• _WORK TASK_
Repeat the entries beneath in their entirety, precisely as given.

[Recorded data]
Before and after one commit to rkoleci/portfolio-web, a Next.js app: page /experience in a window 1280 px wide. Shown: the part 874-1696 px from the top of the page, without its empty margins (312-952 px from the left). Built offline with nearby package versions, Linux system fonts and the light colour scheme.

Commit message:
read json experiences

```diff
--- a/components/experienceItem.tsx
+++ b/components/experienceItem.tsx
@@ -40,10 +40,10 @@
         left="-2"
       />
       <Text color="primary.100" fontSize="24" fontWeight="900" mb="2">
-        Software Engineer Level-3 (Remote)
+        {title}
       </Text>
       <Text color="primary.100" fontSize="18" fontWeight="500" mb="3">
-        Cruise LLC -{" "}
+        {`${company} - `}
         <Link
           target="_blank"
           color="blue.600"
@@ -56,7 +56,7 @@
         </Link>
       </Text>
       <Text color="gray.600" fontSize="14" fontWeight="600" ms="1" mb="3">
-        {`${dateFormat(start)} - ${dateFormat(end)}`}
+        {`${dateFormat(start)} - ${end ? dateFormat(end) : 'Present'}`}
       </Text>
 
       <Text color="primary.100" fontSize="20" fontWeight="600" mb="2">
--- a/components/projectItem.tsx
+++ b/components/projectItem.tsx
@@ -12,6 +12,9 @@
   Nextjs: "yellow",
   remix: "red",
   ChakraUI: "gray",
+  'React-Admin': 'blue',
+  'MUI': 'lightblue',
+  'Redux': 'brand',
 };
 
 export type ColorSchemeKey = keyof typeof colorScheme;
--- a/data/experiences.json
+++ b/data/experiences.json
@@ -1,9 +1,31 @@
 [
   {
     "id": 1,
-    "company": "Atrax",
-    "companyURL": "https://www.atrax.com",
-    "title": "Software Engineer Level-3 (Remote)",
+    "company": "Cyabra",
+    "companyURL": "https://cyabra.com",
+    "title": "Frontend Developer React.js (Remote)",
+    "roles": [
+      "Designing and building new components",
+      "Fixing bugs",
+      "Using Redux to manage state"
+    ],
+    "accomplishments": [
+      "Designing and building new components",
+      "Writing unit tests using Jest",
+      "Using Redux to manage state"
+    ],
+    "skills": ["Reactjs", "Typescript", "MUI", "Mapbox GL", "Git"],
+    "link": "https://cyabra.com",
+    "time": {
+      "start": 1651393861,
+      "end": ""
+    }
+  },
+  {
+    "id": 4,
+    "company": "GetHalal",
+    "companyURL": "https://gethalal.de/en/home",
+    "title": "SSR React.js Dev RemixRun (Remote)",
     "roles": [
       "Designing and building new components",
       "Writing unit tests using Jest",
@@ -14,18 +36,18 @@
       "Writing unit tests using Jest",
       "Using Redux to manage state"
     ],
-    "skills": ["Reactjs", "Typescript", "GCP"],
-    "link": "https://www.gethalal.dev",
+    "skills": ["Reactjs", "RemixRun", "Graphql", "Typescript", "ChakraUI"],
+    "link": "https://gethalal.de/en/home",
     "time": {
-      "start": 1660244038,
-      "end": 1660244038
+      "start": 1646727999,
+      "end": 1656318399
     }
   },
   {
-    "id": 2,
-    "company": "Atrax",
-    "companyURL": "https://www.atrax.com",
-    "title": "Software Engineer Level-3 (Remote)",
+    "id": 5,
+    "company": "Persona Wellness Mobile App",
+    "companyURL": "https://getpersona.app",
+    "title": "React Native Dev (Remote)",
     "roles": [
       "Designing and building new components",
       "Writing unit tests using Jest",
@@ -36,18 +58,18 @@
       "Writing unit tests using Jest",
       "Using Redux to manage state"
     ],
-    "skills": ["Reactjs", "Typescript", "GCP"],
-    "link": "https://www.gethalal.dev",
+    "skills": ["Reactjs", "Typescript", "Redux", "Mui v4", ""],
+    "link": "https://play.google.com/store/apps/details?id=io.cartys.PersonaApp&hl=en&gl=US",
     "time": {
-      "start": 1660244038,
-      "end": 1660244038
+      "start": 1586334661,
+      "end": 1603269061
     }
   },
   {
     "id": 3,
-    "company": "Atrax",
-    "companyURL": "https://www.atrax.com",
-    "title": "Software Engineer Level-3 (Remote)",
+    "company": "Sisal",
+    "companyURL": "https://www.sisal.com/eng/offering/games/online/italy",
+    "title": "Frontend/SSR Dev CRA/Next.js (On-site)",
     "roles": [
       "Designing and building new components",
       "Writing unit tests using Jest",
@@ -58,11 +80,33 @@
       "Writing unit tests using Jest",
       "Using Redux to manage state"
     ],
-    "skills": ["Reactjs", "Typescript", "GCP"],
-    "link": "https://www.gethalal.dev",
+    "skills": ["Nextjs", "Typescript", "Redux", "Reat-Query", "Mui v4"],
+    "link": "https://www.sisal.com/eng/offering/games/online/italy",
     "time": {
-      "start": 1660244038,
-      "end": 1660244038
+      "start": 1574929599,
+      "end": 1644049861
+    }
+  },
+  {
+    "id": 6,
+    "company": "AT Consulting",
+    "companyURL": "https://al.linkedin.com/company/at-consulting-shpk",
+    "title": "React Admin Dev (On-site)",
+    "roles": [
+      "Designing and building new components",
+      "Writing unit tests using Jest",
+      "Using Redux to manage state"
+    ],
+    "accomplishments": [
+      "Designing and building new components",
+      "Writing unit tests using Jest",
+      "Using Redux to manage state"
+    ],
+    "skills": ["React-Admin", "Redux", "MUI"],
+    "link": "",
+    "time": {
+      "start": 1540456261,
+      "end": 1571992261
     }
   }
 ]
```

• _SOLUTION FOR THIS PROBLEM_
Before and after one commit to rkoleci/portfolio-web, a Next.js app: page /experience in a window 1280 px wide. Shown: the part 874-1696 px from the top of the page, without its empty margins (312-952 px from the left). Built offline with nearby package versions, Linux system fonts and the light colour scheme.

Commit message:
read json experiences

```diff
--- a/components/experienceItem.tsx
+++ b/components/experienceItem.tsx
@@ -40,10 +40,10 @@
         left="-2"
       />
       <Text color="primary.100" fontSize="24" fontWeight="900" mb="2">
-        Software Engineer Level-3 (Remote)
+        {title}
       </Text>
       <Text color="primary.100" fontSize="18" fontWeight="500" mb="3">
-        Cruise LLC -{" "}
+        {`${company} - `}
         <Link
           target="_blank"
           color="blue.600"
@@ -56,7 +56,7 @@
         </Link>
       </Text>
       <Text color="gray.600" fontSize="14" fontWeight="600" ms="1" mb="3">
-        {`${dateFormat(start)} - ${dateFormat(end)}`}
+        {`${dateFormat(start)} - ${end ? dateFormat(end) : 'Present'}`}
       </Text>
 
       <Text color="primary.100" fontSize="20" fontWeight="600" mb="2">
--- a/components/projectItem.tsx
+++ b/components/projectItem.tsx
@@ -12,6 +12,9 @@
   Nextjs: "yellow",
   remix: "red",
   ChakraUI: "gray",
+  'React-Admin': 'blue',
+  'MUI': 'lightblue',
+  'Redux': 'brand',
 };
 
 export type ColorSchemeKey = keyof typeof colorScheme;
--- a/data/experiences.json
+++ b/data/experiences.json
@@ -1,9 +1,31 @@
 [
   {
     "id": 1,
-    "company": "Atrax",
-    "companyURL": "https://www.atrax.com",
-    "title": "Software Engineer Level-3 (Remote)",
+    "company": "Cyabra",
+    "companyURL": "https://cyabra.com",
+    "title": "Frontend Developer React.js (Remote)",
+    "roles": [
+      "Designing and building new components",
+      "Fixing bugs",
+      "Using Redux to manage state"
+    ],
+    "accomplishments": [
+      "Designing and building new components",
+      "Writing unit tests using Jest",
+      "Using Redux to manage state"
+    ],
+    "skills": ["Reactjs", "Typescript", "MUI", "Mapbox GL", "Git"],
+    "link": "https://cyabra.com",
+    "time": {
+      "start": 1651393861,
+      "end": ""
+    }
+  },
+  {
+    "id": 4,
+    "company": "GetHalal",
+    "companyURL": "https://gethalal.de/en/home",
+    "title": "SSR React.js Dev RemixRun (Remote)",
     "roles": [
       "Designing and building new components",
       "Writing unit tests using Jest",
@@ -14,18 +36,18 @@
       "Writing unit tests using Jest",
       "Using Redux to manage state"
     ],
-    "skills": ["Reactjs", "Typescript", "GCP"],
-    "link": "https://www.gethalal.dev",
+    "skills": ["Reactjs", "RemixRun", "Graphql", "Typescript", "ChakraUI"],
+    "link": "https://gethalal.de/en/home",
     "time": {
-      "start": 1660244038,
-      "end": 1660244038
+      "start": 1646727999,
+      "end": 1656318399
     }
   },
   {
-    "id": 2,
-    "company": "Atrax",
-    "companyURL": "https://www.atrax.com",
-    "title": "Software Engineer Level-3 (Remote)",
+    "id": 5,
+    "company": "Persona Wellness Mobile App",
+    "companyURL": "https://getpersona.app",
+    "title": "React Native Dev (Remote)",
     "roles": [
       "Designing and building new components",
       "Writing unit tests using Jest",
@@ -36,18 +58,18 @@
       "Writing unit tests using Jest",
       "Using Redux to manage state"
     ],
-    "skills": ["Reactjs", "Typescript", "GCP"],
-    "link": "https://www.gethalal.dev",
+    "skills": ["Reactjs", "Typescript", "Redux", "Mui v4", ""],
+    "link": "https://play.google.com/store/apps/details?id=io.cartys.PersonaApp&hl=en&gl=US",
     "time": {
-      "start": 1660244038,
-      "end": 1660244038
+      "start": 1586334661,
+      "end": 1603269061
     }
   },
   {
     "id": 3,
-    "company": "Atrax",
-    "companyURL": "https://www.atrax.com",
-    "title": "Software Engineer Level-3 (Remote)",
+    "company": "Sisal",
+    "companyURL": "https://www.sisal.com/eng/offering/games/online/italy",
+    "title": "Frontend/SSR Dev CRA/Next.js (On-site)",
     "roles": [
       "Designing and building new components",
       "Writing unit tests using Jest",
@@ -58,11 +80,33 @@
       "Writing unit tests using Jest",
       "Using Redux to manage state"
     ],
-    "skills": ["Reactjs", "Typescript", "GCP"],
-    "link": "https://www.gethalal.dev",
+    "skills": ["Nextjs", "Typescript", "Redux", "Reat-Query", "Mui v4"],
+    "link": "https://www.sisal.com/eng/offering/games/online/italy",
     "time": {
-      "start": 1660244038,
-      "end": 1660244038
+      "start": 1574929599,
+      "end": 1644049861
+    }
+  },
+  {
+    "id": 6,
+    "company": "AT Consulting",
+    "companyURL": "https://al.linkedin.com/company/at-consulting-shpk",
+    "title": "React Admin Dev (On-site)",
+    "roles": [
+      "Designing and building new components",
+      "Writing unit tests using Jest",
+      "Using Redux to manage state"
+    ],
+    "accomplishments": [
+      "Designing and building new components",
+      "Writing unit tests using Jest",
+      "Using Redux to manage state"
+    ],
+    "skills": ["React-Admin", "Redux", "MUI"],
+    "link": "",
+    "time": {
+      "start": 1540456261,
+      "end": 1571992261
     }
   }
 ]
```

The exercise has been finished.